The quotes are there because I can’t really consider what I do online to be teaching.
There are strong similarities between online and on-campus teaching in the preparation stages. I and the research group I worked with still had to choose an order for the topics, come up with descriptive material (textbooks, web pages, videos, demonstrations, whatever you like), find a way to assess the students (quizzes, homework, projects, etc.), and put it all together in a well-tested package. Creating an on-campus course is much less work than creating an online course, but it’s not fundamentally different work.
Where the rubber hits the road, however, the two approaches are so different as to be almost unreconcilable.
As a teacher in the classroom, I spend my time talking with students, pulling out their current understandings and helping them weave those into new and stronger understandings. I tell stories about physics and physicists. I ask students to tell me stories about their own experiences, and about the things they imagine would happen in a little-toy-physics world that we construct together. I ask questions frequently; I rarely answer them. When there is ambiguity, we explore and understand it. When there is uncertainty, we use dialogue, consideration, and (rarely, in targeted situations) authority to clear it up.
As a course coordinator online, I rely heavily on my TAs. When I go to the discussion boards for the course, almost every question has already been answered, sometimes by another student, more often by a TA. (I consider this a minor failing of the course – more on that another day.) My interactions with the students are primarily limited to answering highly technical questions, either about more advanced physics than the course offers, or about the system on which the course runs. I spend more time fixing technical issues, rewording questions to remove ambiguity, and coordinating the wonderful staff that I have, than doing anything that feels like classroom teaching.

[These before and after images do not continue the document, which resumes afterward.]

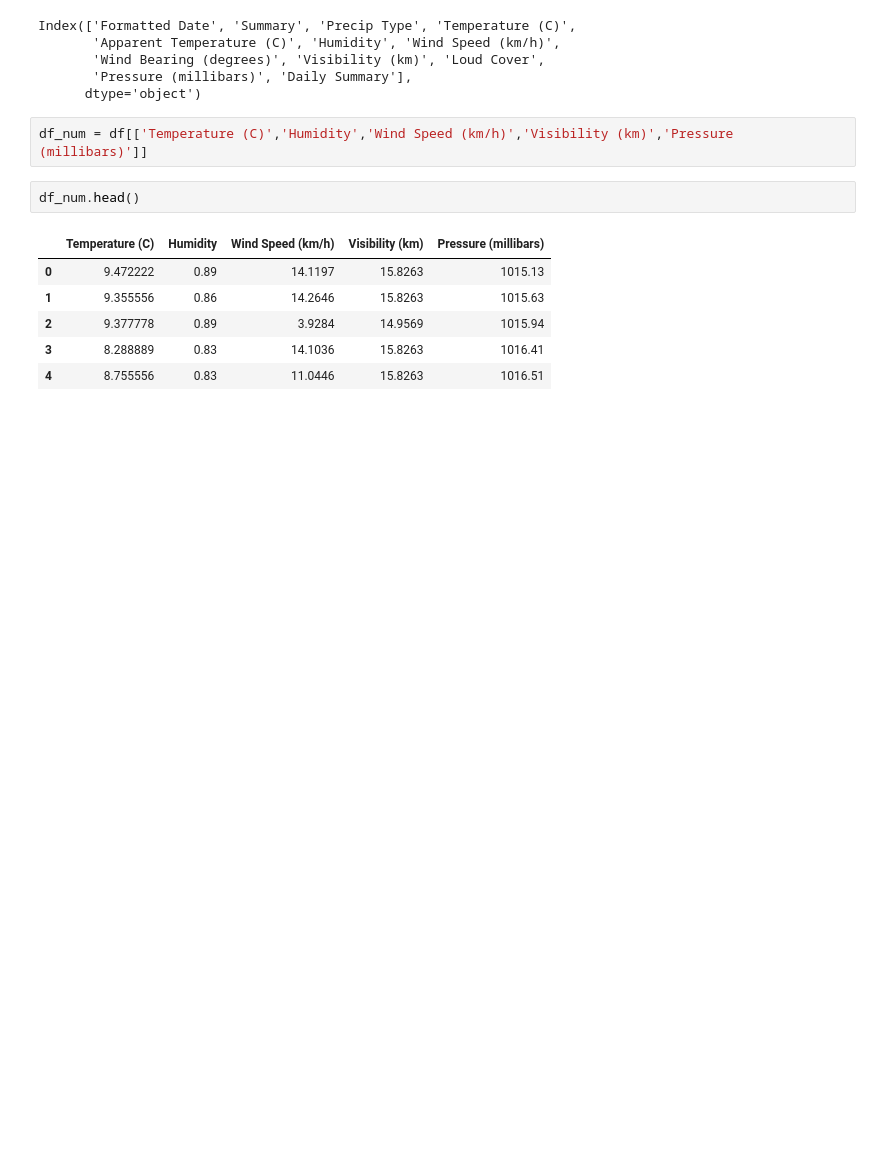
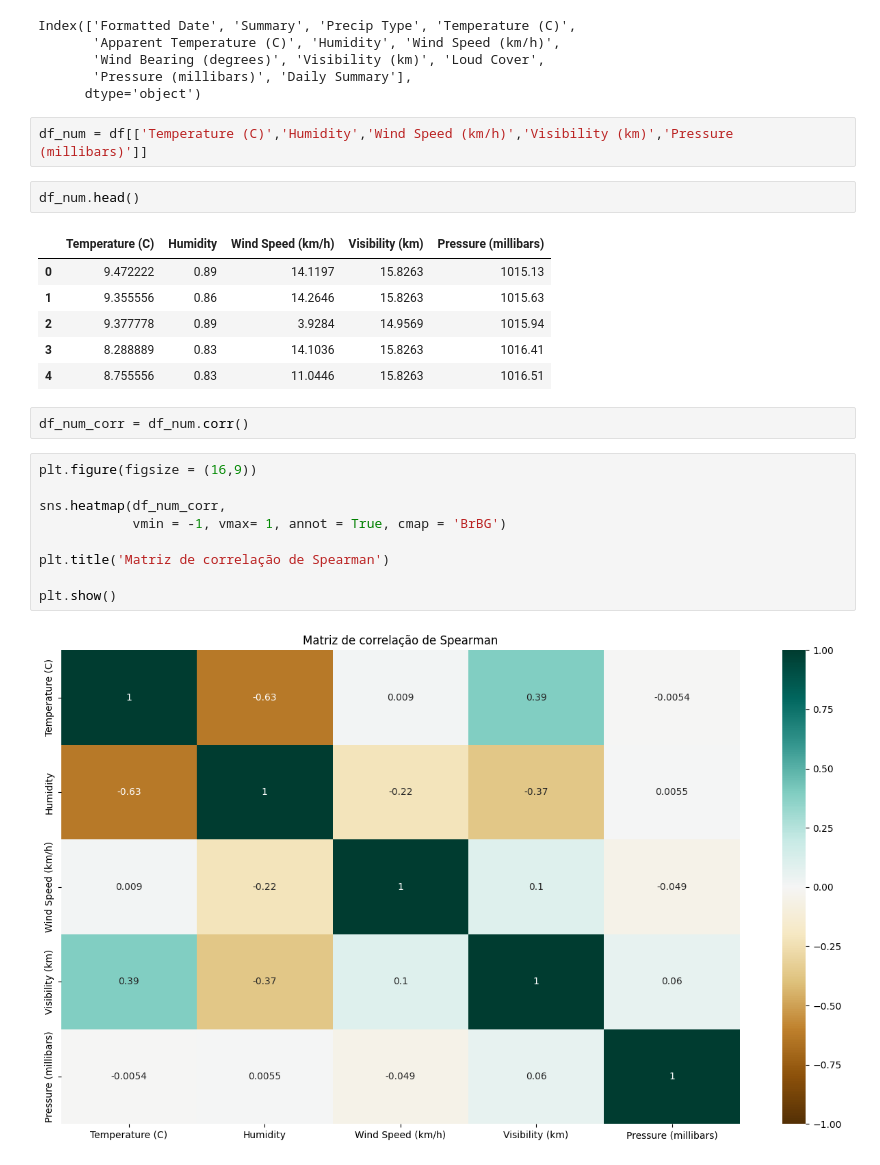
Before and after one commit to MachadoGabrielB/Bootcamp-Data-science, a Jupyter notebook: Personal/7 - Aprendizado supervisionado/desafio/desafio.ipynb, the cells around one changed output. Saved outputs shown, nothing was run; the diff lists cells and outputs as text; blank space fills up the shorter version.

```diff
--- a/Personal/7 - Aprendizado supervisionado/desafio/desafio.ipynb
+++ b/Personal/7 - Aprendizado supervisionado/desafio/desafio.ipynb
@@ -113,3 +116,16 @@ df_num.head()
 | 2 | 9.377778 | 0.89 | 3.9284 | 14.9569 | 1015.94 |
 | 3 | 8.288889 | 0.83 | 14.1036 | 15.8263 | 1016.41 |
 | 4 | 8.755556 | 0.83 | 11.0446 | 15.8263 | 1016.51 |
+# %%
+df_num_corr = df_num.corr()
+# %%
+plt.figure(figsize = (16,9))
+
+sns.heatmap(df_num_corr,
+            vmin = -1, vmax= 1, annot = True, cmap = 'BrBG')
+
+plt.title('Matriz de correlação de Spearman')
+
+plt.show()
+# %% [output]
+[figure, added]
```
Also changed, not shown: parts of 53 cells of this notebook.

I think that a major component of this difference comes from bandwidth. Text, when compared to face-to-face interaction, is painfully slow and essentially void of nuance. This is doubly the case when typing back and forth to non-native speakers. Over 70% of our students come from outside the USA, and about 50% are from outside India, the UK, and Australia.
Another component is scale: there are nearly 16,000 registrants for Mechanics ReView. Most of them are just here to take a peek, so a better measure is that there are over 1200 serious students in the course at this point. If I tried to do this all on my own, I would have no time to sleep. We have nearly 80 support staff who are the student-facing part of the operation, and I’ll spend a whole entry on them later, because they’re amazing people. They handle the day-to-day talking, answering, and interacting that presents the human side to the course. My job is at the top of a pyramid, where in the classroom I was the entire pyramid.

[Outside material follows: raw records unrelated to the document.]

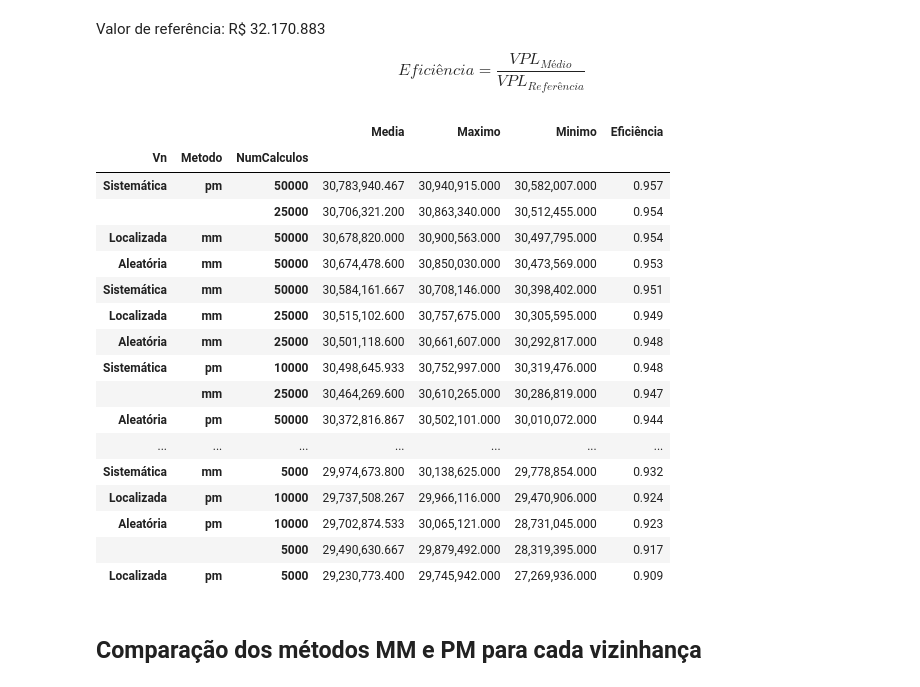
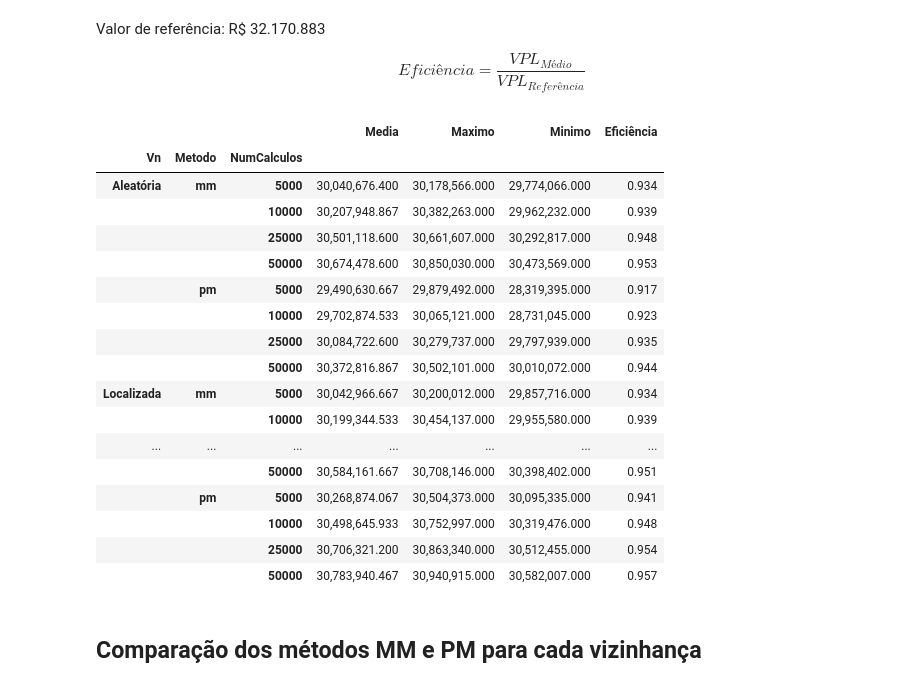
Before and after one commit to gabrielramos731/planejamento-florestal, a Jupyter notebook: T2-BH/T2/Simulated_annealing/resultados_sa.ipynb, the cells around one changed output. Drawn from its saved outputs; the diff is of its cells as text; code cells hidden in the pictures.

```diff
--- a/T2-BH/T2/Simulated_annealing/resultados_sa.ipynb
+++ b/T2-BH/T2/Simulated_annealing/resultados_sa.ipynb
@@ -67,50 +67,50 @@ def dicionarios_para_dataframe(dicionarios, nomes):
     indices = []
     for nome, dicionario in zip(nomes, dicionarios):
         for num_calculos, metodos in dicionario.items():
             for metodo, valores in metodos.items():
                 indices.append((nome, metodo, num_calculos))
                 dados.append([valores["media"], valores["maximo"], valores["minimo"]])
     # Criar o DataFrame com índice no formato de tuplas
     df = pd.DataFrame(dados,
                       index=pd.MultiIndex.from_tuples(indices, names=["Vn", "Metodo", "NumCalculos"]),
                       columns=["Media", "Maximo", "Minimo"])
 
     # Calcular a eficiência (Média / 32170883)
     df["Eficiência"] = df["Media"] / 32170883
 
     # Definir a exibição de números para evitar notação científica
     pd.set_option('display.float_format', '{:,.3f}'.format)
 
     return df
 
 
 # Criar o DataFrame
 dfs = [v1_resultados.estatisticas, v2_resultados.estatisticas, v3_resultados.estatisticas]
 nomes = ["Aleatória", "Localizada", "Sistemática"]
 df = dicionarios_para_dataframe(dfs, nomes)
 
 # Exibir o DataFrame
 df
-df.groupby(["Vn", "Metodo", "NumCalculos"]).mean().sort_values(by=["Eficiência"], ascending=False)
+df.groupby(["Vn", "Metodo", "NumCalculos"]).mean()
 # %% [output]
 |  |  |  | Media | Maximo | Minimo | Eficiência |
 | Vn | Metodo | NumCalculos |  |  |  |  |
-| Sistemática | pm | 50000 | 30,783,940.467 | 30,940,915.000 | 30,582,007.000 | 0.957 |
+| Aleatória | mm | 5000 | 30,040,676.400 | 30,178,566.000 | 29,774,066.000 | 0.934 |
+|  |  | 10000 | 30,207,948.867 | 30,382,263.000 | 29,962,232.000 | 0.939 |
+|  |  | 25000 | 30,501,118.600 | 30,661,607.000 | 30,292,817.000 | 0.948 |
+|  |  | 50000 | 30,674,478.600 | 30,850,030.000 | 30,473,569.000 | 0.953 |
+|  | pm | 5000 | 29,490,630.667 | 29,879,492.000 | 28,319,395.000 | 0.917 |
+|  |  | 10000 | 29,702,874.533 | 30,065,121.000 | 28,731,045.000 | 0.923 |
+|  |  | 25000 | 30,084,722.600 | 30,279,737.000 | 29,797,939.000 | 0.935 |
+|  |  | 50000 | 30,372,816.867 | 30,502,101.000 | 30,010,072.000 | 0.944 |
+| Localizada | mm | 5000 | 30,042,966.667 | 30,200,012.000 | 29,857,716.000 | 0.934 |
+|  |  | 10000 | 30,199,344.533 | 30,454,137.000 | 29,955,580.000 | 0.939 |
+| ... | ... | ... | ... | ... | ... | ... |
+|  |  | 50000 | 30,584,161.667 | 30,708,146.000 | 30,398,402.000 | 0.951 |
+|  | pm | 5000 | 30,268,874.067 | 30,504,373.000 | 30,095,335.000 | 0.941 |
+|  |  | 10000 | 30,498,645.933 | 30,752,997.000 | 30,319,476.000 | 0.948 |
 |  |  | 25000 | 30,706,321.200 | 30,863,340.000 | 30,512,455.000 | 0.954 |
-| Localizada | mm | 50000 | 30,678,820.000 | 30,900,563.000 | 30,497,795.000 | 0.954 |
-| Aleatória | mm | 50000 | 30,674,478.600 | 30,850,030.000 | 30,473,569.000 | 0.953 |
-| Sistemática | mm | 50000 | 30,584,161.667 | 30,708,146.000 | 30,398,402.000 | 0.951 |
-| Localizada | mm | 25000 | 30,515,102.600 | 30,757,675.000 | 30,305,595.000 | 0.949 |
-| Aleatória | mm | 25000 | 30,501,118.600 | 30,661,607.000 | 30,292,817.000 | 0.948 |
-| Sistemática | pm | 10000 | 30,498,645.933 | 30,752,997.000 | 30,319,476.000 | 0.948 |
-|  | mm | 25000 | 30,464,269.600 | 30,610,265.000 | 30,286,819.000 | 0.947 |
-| Aleatória | pm | 50000 | 30,372,816.867 | 30,502,101.000 | 30,010,072.000 | 0.944 |
-| ... | ... | ... | ... | ... | ... | ... |
-| Sistemática | mm | 5000 | 29,974,673.800 | 30,138,625.000 | 29,778,854.000 | 0.932 |
-| Localizada | pm | 10000 | 29,737,508.267 | 29,966,116.000 | 29,470,906.000 | 0.924 |
-| Aleatória | pm | 10000 | 29,702,874.533 | 30,065,121.000 | 28,731,045.000 | 0.923 |
-|  |  | 5000 | 29,490,630.667 | 29,879,492.000 | 28,319,395.000 | 0.917 |
-| Localizada | pm | 5000 | 29,230,773.400 | 29,745,942.000 | 27,269,936.000 | 0.909 |
+|  |  | 50000 | 30,783,940.467 | 30,940,915.000 | 30,582,007.000 | 0.957 |
 # %% [markdown]
 ## Comparação dos métodos MM e PM para cada vizinhança
 # %%
```
Also changed, not shown: parts of 2 cells of this notebook, 2 other files.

It doesn’t feel much like teaching at all. It feels like what I call it – being a course coordinator.
There is definitely still education taking place – you can see people learn; there is a semi-permanent record of students’ struggles with the material and their minor epiphanies on the discussion boards. I just don’t feel like I’m contributing to that understanding after the course begins. Research will show the relative effectiveness of classroom and online learning. My gut feeling is that there won’t be much difference, on average, between a course of well-delivered lectures and an online course with pre-recorded well-delivered lectures. What I want is a way to bring things beyond just lectures into the online environment. More about that on Monday.

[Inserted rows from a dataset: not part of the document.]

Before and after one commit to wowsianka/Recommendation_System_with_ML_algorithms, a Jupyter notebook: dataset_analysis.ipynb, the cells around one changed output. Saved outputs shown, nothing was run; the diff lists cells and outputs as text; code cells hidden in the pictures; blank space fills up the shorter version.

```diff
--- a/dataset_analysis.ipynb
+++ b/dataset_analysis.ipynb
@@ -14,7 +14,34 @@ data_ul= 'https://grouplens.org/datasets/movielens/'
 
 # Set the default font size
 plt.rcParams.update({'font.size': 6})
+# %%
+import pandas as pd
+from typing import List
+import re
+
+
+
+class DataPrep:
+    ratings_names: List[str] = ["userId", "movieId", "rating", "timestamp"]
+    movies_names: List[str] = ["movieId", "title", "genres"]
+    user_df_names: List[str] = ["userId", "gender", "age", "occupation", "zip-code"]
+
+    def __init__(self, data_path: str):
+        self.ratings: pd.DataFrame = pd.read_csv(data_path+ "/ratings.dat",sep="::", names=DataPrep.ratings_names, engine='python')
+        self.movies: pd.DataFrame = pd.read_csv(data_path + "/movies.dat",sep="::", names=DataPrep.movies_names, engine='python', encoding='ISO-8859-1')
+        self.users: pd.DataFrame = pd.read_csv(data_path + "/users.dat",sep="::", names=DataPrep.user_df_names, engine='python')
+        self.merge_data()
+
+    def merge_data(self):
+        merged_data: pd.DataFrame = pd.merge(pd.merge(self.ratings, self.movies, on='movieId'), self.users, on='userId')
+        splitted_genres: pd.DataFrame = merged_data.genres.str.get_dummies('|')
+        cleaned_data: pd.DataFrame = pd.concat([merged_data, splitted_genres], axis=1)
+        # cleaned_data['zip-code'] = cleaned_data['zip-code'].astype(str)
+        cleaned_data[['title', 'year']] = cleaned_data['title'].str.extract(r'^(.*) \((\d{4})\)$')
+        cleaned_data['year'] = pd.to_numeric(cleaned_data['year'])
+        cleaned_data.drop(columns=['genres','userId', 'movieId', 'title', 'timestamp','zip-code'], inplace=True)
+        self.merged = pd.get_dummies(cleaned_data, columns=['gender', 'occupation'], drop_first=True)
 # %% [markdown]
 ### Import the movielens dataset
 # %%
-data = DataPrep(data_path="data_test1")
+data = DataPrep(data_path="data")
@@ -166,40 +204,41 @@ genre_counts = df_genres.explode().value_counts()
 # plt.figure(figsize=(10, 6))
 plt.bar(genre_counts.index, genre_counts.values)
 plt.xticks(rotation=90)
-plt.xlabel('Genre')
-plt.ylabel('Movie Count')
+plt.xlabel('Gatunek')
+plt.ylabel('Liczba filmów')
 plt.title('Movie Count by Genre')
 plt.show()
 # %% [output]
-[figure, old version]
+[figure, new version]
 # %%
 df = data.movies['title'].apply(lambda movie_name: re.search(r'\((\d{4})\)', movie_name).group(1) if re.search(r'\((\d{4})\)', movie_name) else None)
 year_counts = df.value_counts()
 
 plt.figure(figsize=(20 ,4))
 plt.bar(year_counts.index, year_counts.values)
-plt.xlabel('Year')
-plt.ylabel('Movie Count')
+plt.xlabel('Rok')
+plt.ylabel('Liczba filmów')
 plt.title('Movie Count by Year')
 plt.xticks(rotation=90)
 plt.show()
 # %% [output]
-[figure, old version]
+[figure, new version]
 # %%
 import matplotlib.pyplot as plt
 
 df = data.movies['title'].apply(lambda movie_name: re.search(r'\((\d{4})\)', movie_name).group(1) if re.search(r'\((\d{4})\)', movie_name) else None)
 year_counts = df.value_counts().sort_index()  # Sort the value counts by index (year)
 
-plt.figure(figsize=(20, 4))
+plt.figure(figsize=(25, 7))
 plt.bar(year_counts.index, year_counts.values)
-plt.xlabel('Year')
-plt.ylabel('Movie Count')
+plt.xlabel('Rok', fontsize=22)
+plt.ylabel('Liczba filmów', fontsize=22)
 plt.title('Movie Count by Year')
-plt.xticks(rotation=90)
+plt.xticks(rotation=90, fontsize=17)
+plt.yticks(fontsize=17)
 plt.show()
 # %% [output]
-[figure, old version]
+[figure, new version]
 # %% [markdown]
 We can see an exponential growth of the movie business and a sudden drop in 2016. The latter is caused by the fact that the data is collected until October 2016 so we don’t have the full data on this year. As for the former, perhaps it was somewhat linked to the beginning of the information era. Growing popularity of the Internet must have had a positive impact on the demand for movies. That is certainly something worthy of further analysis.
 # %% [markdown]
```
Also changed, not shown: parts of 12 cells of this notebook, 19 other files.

If you want to take a look at the course, it should be visible through at least the end of September 2013, and hopefully archived well beyond that for anyone to see.